Never before or since this time have I experienced such darkness of the soul and such crushing loneliness. Certainly this was a very dark time of my life. The nights were so bad and I battled with insomnia for the first time. I’d frequently wake up in the middle of the night with a shrunken sexual organ as well as the feeling that my entire body was shrinking from my feet upwards. I’d wake up in a sweat at 3 in the morning and be unable to urinate as my penis was so shrunken. I would stand there in a state best described as a “nothing” or virtually catatonic state.
I also experienced a number of severe panic attacks at this time. During these incidents, I felt as though my spirit was floating away from my body, leaving just an empty shell. It truly felt like I was dying. I felt that I needed to hold onto my stepfather’s leg on at least one occasion, whilst screaming at the top of my voice.
If I were not for taking up children’s fantasy writing at this time, and being permitted to use my mother’s computer (which she uses almost exclusively for playing Solitaire) for an hour or so per day typing my book chapters I think I would have gone off my rocker and been unable to cope with life anymore. Writing was therapeutic and gave me a creative escape route. I could join a bunch of anthropomorphic animals on a foreign planet and share their myriad adventures.
It was only after my diagnosis with Asperger Syndrome some four years later that all the curiously shaped pieces of the puzzle began to click into place. I am truly grateful to my friend because it was partly due to his detailed and enlightening report on my idiosyncrasies that the psychiatrist was able to make her diagnosis.She cracked the code!
Now, ten years after the incidents described above and six years after my diagnosis with AS, I sleep extremely well and have managed to make peace with all the different oddly shaped jigsaw pieces that are part of my makeup.

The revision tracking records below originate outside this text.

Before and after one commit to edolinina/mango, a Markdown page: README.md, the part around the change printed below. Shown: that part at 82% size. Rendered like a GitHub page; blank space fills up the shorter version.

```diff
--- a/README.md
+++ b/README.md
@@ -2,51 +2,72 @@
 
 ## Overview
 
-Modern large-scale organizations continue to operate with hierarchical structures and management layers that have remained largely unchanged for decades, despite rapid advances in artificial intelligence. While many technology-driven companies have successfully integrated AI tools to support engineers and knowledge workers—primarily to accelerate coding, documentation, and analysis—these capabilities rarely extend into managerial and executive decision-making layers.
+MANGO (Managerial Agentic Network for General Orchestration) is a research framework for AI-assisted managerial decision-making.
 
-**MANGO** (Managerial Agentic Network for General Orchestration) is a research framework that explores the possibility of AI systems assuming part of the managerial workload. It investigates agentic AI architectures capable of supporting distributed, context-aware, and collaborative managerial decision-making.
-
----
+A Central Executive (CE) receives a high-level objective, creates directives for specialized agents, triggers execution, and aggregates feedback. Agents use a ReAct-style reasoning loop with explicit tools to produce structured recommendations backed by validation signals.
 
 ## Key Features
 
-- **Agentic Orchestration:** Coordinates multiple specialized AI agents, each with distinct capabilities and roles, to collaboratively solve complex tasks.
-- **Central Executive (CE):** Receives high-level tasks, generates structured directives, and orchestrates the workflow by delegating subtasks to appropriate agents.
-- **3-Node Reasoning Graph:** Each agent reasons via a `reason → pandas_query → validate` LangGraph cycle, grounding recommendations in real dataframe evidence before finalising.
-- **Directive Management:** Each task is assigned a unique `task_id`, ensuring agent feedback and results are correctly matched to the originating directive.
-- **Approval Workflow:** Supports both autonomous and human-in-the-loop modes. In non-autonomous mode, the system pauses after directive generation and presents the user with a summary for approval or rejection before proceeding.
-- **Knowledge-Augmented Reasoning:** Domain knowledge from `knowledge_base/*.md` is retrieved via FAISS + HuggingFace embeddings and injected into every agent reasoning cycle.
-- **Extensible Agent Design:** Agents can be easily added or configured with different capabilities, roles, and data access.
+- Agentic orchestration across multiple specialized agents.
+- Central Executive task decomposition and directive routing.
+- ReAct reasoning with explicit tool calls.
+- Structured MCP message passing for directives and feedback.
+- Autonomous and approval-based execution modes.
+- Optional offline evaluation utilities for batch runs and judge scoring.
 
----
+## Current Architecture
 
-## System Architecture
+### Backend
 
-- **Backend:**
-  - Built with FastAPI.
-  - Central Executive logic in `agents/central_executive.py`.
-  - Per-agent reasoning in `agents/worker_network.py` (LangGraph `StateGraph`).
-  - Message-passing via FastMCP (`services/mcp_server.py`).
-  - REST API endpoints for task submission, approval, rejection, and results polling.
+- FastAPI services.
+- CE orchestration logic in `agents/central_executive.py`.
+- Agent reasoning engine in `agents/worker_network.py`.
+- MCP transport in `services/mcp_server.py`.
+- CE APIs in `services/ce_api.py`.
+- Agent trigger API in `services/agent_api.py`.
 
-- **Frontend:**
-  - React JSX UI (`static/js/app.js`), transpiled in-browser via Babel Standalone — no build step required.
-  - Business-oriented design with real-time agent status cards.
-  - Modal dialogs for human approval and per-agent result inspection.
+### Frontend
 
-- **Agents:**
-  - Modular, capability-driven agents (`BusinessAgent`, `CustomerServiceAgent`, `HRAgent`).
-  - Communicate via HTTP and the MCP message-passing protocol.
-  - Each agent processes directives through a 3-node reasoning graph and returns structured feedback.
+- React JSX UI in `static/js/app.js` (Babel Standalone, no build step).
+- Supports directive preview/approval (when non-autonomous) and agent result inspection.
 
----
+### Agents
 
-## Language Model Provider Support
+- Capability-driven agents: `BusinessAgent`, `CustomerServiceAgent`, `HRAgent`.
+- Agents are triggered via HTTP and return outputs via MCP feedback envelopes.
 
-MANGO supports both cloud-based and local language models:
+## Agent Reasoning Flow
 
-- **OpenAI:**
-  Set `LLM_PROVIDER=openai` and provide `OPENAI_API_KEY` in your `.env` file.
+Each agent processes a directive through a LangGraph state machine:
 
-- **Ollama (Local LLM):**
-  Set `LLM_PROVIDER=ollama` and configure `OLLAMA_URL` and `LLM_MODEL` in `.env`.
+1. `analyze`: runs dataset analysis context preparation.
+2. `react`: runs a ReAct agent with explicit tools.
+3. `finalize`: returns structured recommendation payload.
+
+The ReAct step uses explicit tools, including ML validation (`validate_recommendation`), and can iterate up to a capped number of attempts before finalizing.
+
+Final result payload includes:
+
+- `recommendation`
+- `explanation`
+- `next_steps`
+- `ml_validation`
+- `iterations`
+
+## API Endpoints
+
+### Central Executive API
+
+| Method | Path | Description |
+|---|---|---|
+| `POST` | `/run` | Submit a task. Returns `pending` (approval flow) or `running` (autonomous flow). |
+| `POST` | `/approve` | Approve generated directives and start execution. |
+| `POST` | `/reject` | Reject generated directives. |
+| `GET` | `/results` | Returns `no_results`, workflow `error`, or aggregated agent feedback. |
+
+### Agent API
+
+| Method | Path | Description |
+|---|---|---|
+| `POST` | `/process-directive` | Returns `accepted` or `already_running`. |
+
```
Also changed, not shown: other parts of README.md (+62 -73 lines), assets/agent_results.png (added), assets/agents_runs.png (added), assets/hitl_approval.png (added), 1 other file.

It has certainly not been easy to write this; hence the long delay between my previous post and this one. But I felt the need to share it for the twofold reason of putting this incident behind me once and for all while realizing that a number of good things came out from it, as well as to encourage all those who are battling with depression and tragedy in their lives.